At a national level, it’s even harder to accept this as a referendum on 10 months of the Obama administration. Dems easily defended a seat in California and, perhaps more tellingly picked up a House seat in New York that’s been held by Republicans for nearly 100 years. That last one is thanks mostly to prominent GOP members boosting an ultra-conservative who promised to take his marching orders from an acknowledged sociopath fundamentally turned off a lot of voters in a traditionally moderate Republican district. The loss of Dave Hoffman in New York and the way Tim Pawlenty is sprinting to the right in preparation for a 2012 presidential run suggests that centrists in the GOP are in trouble –  Charlie Crist, I’m looking at you.
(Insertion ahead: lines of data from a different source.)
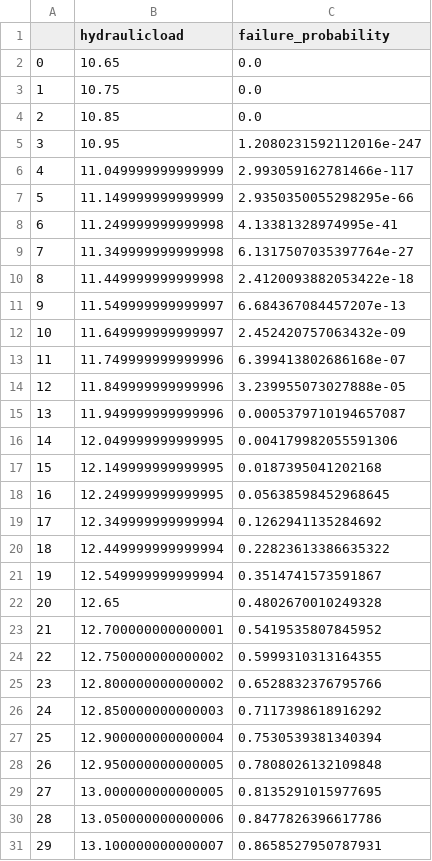
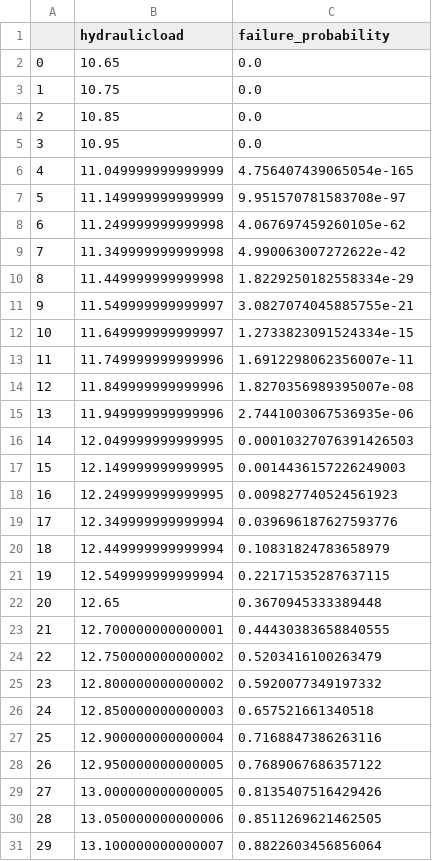
Before and after one commit to continu-inzicht/toolbox-continu-inzicht, a CSV file: docs/examples/notebooks/data_sets/8.fragility_curve_overtopping_wavedata/fragility_curves_5.csv, drawn as a sheet; only a part is shown; the diff covers the shown part only.

```diff
--- a/docs/examples/notebooks/data_sets/8.fragility_curve_overtopping_wavedata/fragility_curves_5.csv
+++ b/docs/examples/notebooks/data_sets/8.fragility_curve_overtopping_wavedata/fragility_curves_5.csv
@@ -4,28 +4,28 @@
 2,10.85,0.0
-3,10.95,1.2080231592112016e-247
-4,11.049999999999999,2.993059162781466e-117
-5,11.149999999999999,2.9350350055298295e-66
-6,11.249999999999998,4.13381328974995e-41
-7,11.349999999999998,6.1317507035397764e-27
-8,11.449999999999998,2.4120093882053422e-18
-9,11.549999999999997,6.684367084457207e-13
-10,11.649999999999997,2.452420757063432e-09
-11,11.749999999999996,6.399413802686168e-07
-12,11.849999999999996,3.239955073027888e-05
-13,11.949999999999996,0.0005379710194657087
-14,12.049999999999995,0.004179982055591306
-15,12.149999999999995,0.0187395041202168
-16,12.249999999999995,0.05638598452968645
-17,12.349999999999994,0.1262941135284692
-18,12.449999999999994,0.22823613386635322
-19,12.549999999999994,0.3514741573591867
-20,12.65,0.4802670010249328
-21,12.700000000000001,0.5419535807845952
-22,12.750000000000002,0.5999310313164355
-23,12.800000000000002,0.6528832376795766
-24,12.850000000000003,0.7117398618916292
-25,12.900000000000004,0.7530539381340394
-26,12.950000000000005,0.7808026132109848
-27,13.000000000000005,0.8135291015977695
-28,13.050000000000006,0.8477826396617786
-29,13.100000000000007,0.8658527950787931
+3,10.95,0.0
+4,11.049999999999999,4.756407439065054e-165
+5,11.149999999999999,9.951570781583708e-97
+6,11.249999999999998,4.067697459260105e-62
+7,11.349999999999998,4.990063007272622e-42
+8,11.449999999999998,1.8229250182558334e-29
+9,11.549999999999997,3.0827074045885755e-21
+10,11.649999999999997,1.2733823091524334e-15
+11,11.749999999999996,1.6912298062356007e-11
+12,11.849999999999996,1.8270356989395007e-08
+13,11.949999999999996,2.7441003067536935e-06
+14,12.049999999999995,0.00010327076391426503
+15,12.149999999999995,0.0014436157226249003
+16,12.249999999999995,0.009827740524561923
+17,12.349999999999994,0.039696187627593776
+18,12.449999999999994,0.10831824783658979
+19,12.549999999999994,0.22171535287637115
+20,12.65,0.3670945333389448
+21,12.700000000000001,0.44430383658840555
+22,12.750000000000002,0.5203416100263479
+23,12.800000000000002,0.5920077349197332
+24,12.850000000000003,0.657521661340518
+25,12.900000000000004,0.7168847386263116
+26,12.950000000000005,0.7689067686357122
+27,13.000000000000005,0.8135407516429426
+28,13.050000000000006,0.8511269621462505
+29,13.100000000000007,0.8822603456856064
```
Also changed, not shown: 51 edited cells elsewhere in this file, 8 other files.
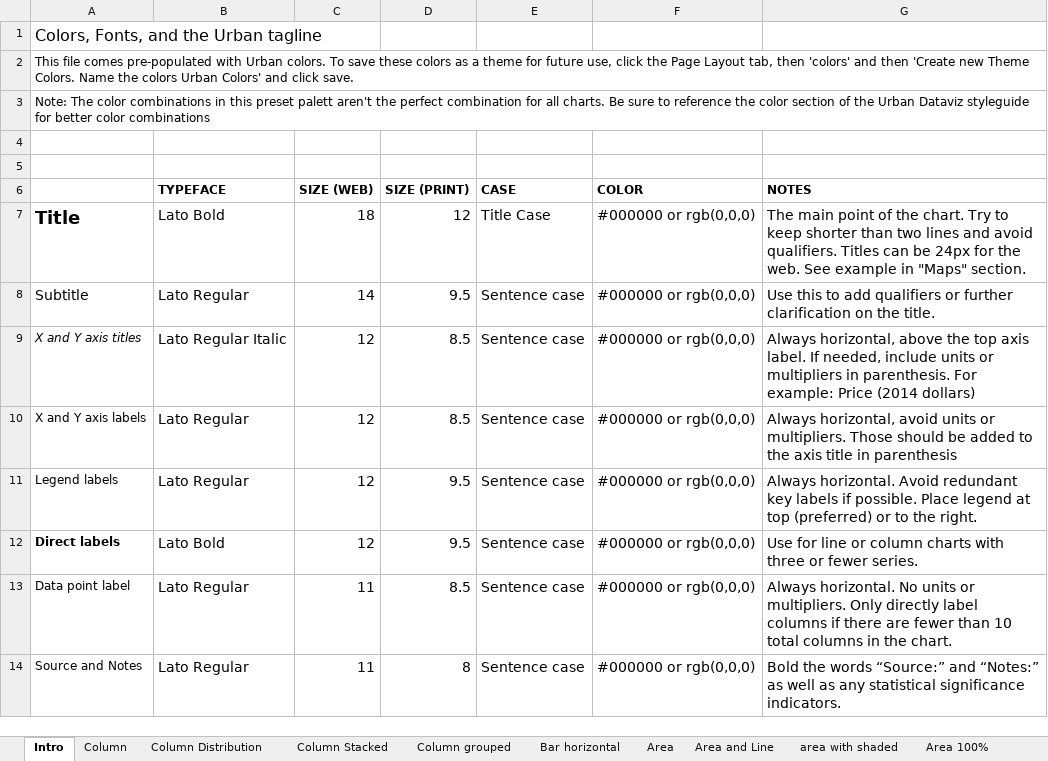
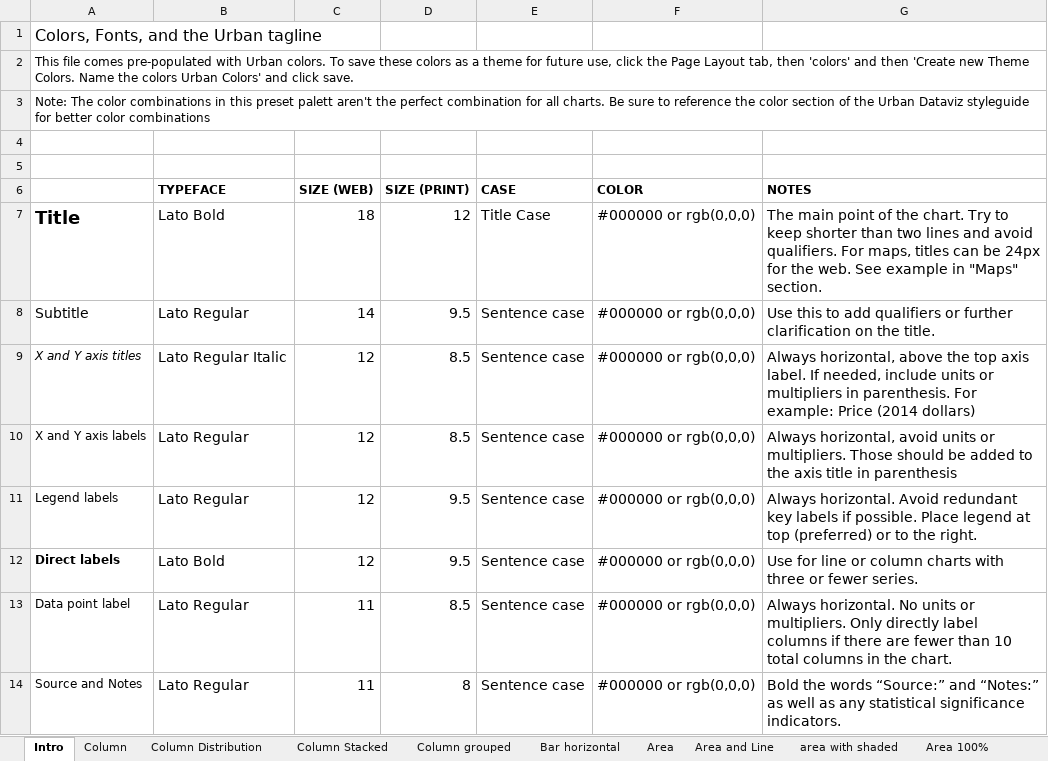
Before and after one commit to UrbanInstitute/graphics-styleguide, an Excel workbook: chart-styles.xlsx, sheet Intro, drawn as a sheet; values as stored, in another font and other column widths than the file's, no borders; charts and pictures not drawn; the diff names each change by its address in the sheet, - before the commit and + after, or states it on an @@ line.

```diff
--- a/chart-styles.xlsx (sheet Intro)
+++ b/chart-styles.xlsx (sheet Intro)
-G7 (NOTES): …avoid qualifiers. Titles can be…
+G7 (NOTES): …avoid qualifiers. For maps, titles can be…
```
Also changed, not shown: charts or pictures, 3 other files.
And if this keeps up, it’s Republicans, more than Democrats who run the distinct risk of finding themselves largely out of touch with a lot of American independents come mid-term elections next year.

Landfall in Florida? Not if Charlie Crist and his good buddy God have anything to say about it.

Landfall in Florida? Not if Charlie Crist and his good buddy God have anything to say about it.

We find ourselves at a crossroads in American politics today, where we have to choose between two kinds of politicians. One sort, epitomized by Minnesota Congresswoman Michelle Bachmann, waits patiently in quiet deference for God to start holding up cue cards and then acts according to His divine will.

Which is all well and good, I suppose. But wouldn’t you rather vote for a dynamic, aggressive politico who brooks no sass from anyone, up to and including the Lord Almighty? That’s the sort of elected official Charlie Crist is. Need proof? How about this – when Charlie Crist tells God to keep them hurricanes out of Florida, then those motherfuckin’ hurricanes stay the hell out of Florida.

The only question now is, who do you want running your country –  a fundamentalist Christian who can’t take a shit without the say so from the Man Upstairs, or a fundamentalist Christian who single handedly defends his entire state from the ravages of tropical storms by telling God how the fuck it is going to be?